By PNG Echo
When Judge Kirriwom today referred lawyer Tiffany Twivey to the Law Society for perverting the course of justice he did so on the premise that she had “…signed consent judgment setting aside the warrant of the arrest of Dairi Vele without notifying Detective Chief Inspector Gitua…” (page 30 – Judgment SCM No 87 of 2014).
This is not what she’d done.
Ms Twivey, in fact, signed on 29 July, in the District Court, a consent order for an adjournment that had been requested by the Commissioner of Police (as the warrant was short served).
At the same time she applied for an order staying the execution of the warrant for arrest on the Secretary of the Treasury, Dairi Vele, until the Inter Partes hearing that was set for 25th August. This merely served to maintain the status quo until then.
The fact that there had been a change of name from the original matter – one that had replaced Gitua with the Royal PNG Constabulary, the Judge saw as sinister – because removing Gitua as a party to the proceedings had kept him in the dark.
Well maybe – but not for long.
For on July 30, the day after the granting of the adjournment, Detective Chief Inspector Gitua was served with notice by Twivey – not of the setting aside of the warrant (as stated by Kirriwom) but of the adjournment and the temporary staying of the arrest warrant until August 25.
In his affidavit of 7 August, Chief Superintendent Damaru, indicated in paragraph 7, that he understood the stay order was a temporary measure leading up to the hearing on 25 August – however, the learned Judge seems to have believed (as stated – see first paragraph) that the warrant had been ‘set aside’ – suggesting something far more permanent.

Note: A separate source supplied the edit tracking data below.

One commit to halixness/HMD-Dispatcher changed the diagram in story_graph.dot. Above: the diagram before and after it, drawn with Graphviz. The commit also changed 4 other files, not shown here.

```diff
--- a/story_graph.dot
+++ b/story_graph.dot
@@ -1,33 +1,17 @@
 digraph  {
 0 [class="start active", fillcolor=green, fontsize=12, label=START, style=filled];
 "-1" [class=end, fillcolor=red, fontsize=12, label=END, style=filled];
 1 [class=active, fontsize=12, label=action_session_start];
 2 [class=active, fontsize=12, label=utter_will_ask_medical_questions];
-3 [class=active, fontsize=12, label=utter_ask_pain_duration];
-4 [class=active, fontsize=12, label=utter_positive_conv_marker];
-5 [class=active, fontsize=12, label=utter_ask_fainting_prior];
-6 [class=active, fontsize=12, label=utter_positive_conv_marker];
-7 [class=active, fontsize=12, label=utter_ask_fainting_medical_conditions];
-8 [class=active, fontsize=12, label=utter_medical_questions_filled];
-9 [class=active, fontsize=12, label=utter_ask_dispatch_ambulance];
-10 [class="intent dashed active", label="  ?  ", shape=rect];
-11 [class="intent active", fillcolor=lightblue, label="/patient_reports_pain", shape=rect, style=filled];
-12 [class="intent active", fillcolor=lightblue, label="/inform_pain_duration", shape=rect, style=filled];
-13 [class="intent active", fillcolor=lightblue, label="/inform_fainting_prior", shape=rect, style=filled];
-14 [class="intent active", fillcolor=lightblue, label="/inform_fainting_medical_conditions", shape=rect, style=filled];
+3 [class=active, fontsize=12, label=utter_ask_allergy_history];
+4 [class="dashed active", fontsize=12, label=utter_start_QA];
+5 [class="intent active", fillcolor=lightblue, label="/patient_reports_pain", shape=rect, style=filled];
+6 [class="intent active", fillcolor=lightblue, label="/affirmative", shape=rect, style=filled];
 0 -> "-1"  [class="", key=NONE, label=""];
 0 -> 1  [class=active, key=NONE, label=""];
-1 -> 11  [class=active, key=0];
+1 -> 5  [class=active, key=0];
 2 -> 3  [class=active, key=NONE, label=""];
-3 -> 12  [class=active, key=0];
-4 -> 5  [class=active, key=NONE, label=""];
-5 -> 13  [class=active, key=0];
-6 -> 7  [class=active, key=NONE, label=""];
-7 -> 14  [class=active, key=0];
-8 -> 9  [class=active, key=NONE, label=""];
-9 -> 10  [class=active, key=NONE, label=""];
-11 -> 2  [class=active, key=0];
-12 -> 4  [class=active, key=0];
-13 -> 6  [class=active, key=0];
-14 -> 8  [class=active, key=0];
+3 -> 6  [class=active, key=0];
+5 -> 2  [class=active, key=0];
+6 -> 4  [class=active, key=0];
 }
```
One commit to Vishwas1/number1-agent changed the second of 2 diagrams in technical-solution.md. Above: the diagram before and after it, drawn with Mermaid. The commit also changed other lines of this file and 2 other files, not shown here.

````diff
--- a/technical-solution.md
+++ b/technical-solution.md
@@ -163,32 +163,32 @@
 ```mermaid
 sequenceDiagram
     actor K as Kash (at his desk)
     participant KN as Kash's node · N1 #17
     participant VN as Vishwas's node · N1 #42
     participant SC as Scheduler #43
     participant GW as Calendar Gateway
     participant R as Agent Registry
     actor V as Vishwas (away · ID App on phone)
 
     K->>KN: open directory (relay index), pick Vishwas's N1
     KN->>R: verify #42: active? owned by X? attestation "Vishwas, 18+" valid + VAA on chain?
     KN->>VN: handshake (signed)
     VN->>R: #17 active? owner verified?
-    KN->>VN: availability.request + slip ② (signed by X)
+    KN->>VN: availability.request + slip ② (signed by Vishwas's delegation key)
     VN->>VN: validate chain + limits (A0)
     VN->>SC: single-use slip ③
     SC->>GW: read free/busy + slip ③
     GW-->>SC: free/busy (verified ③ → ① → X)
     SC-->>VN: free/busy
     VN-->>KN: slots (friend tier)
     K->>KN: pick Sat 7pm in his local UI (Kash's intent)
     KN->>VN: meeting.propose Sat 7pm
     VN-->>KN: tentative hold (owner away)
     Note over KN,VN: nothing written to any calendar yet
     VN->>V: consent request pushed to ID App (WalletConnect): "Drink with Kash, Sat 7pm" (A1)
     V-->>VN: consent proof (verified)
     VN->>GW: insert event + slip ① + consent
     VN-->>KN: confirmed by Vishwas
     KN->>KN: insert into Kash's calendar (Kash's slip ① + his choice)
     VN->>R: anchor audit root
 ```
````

Today (August 25) notwithstanding the ample notice, neither Gitua nor Damaru were present when the requested adjournment was granted (until 22 September). The adjournment was sought and granted due to the replacement of Sam Bonner as the counsel for the Commissioner of Police (with Nicholas Tame) giving time for the Police Commissioner to brief his new lawyers.
The adjournment gives Gitua another opportunity to present himself and his case to this hearing should he care to.
It must be noted that in all of these proceedings, the Police Commissioner has not indicated whether he will consent (or not) to the application made to stay the arrest warrant of Vele.
Under the circumstances, the criticism from the bench that: “He [the Commissioner of Police] has no qualms …in collaborating and cooperating with …Marape and Prime Minister O’Neill,” seems to be a trifle unfair.
Besides, this judgment completely ignores the Supreme Court Reference, five-man bench decision that says the Police Commissioner has the right to withdraw any warrant of arrest or the right to direct any officer to withdraw a warrant of arrest.
It is an option, that the Commissioner of Police; he who is accused of collaborating and cooperating with the Prime Minister and Finance Minister; has not even exercised.
Twivey was, in this matter, acting on behalf of Prime Minister Peter O’Neill in the case against police officers Gitua and Damaru and their right to hire private lawyers. Sam Bonner, former counsel to the Commissioner of Police was also referred to the Law Society on the same matter.
Parties are appealing the decision.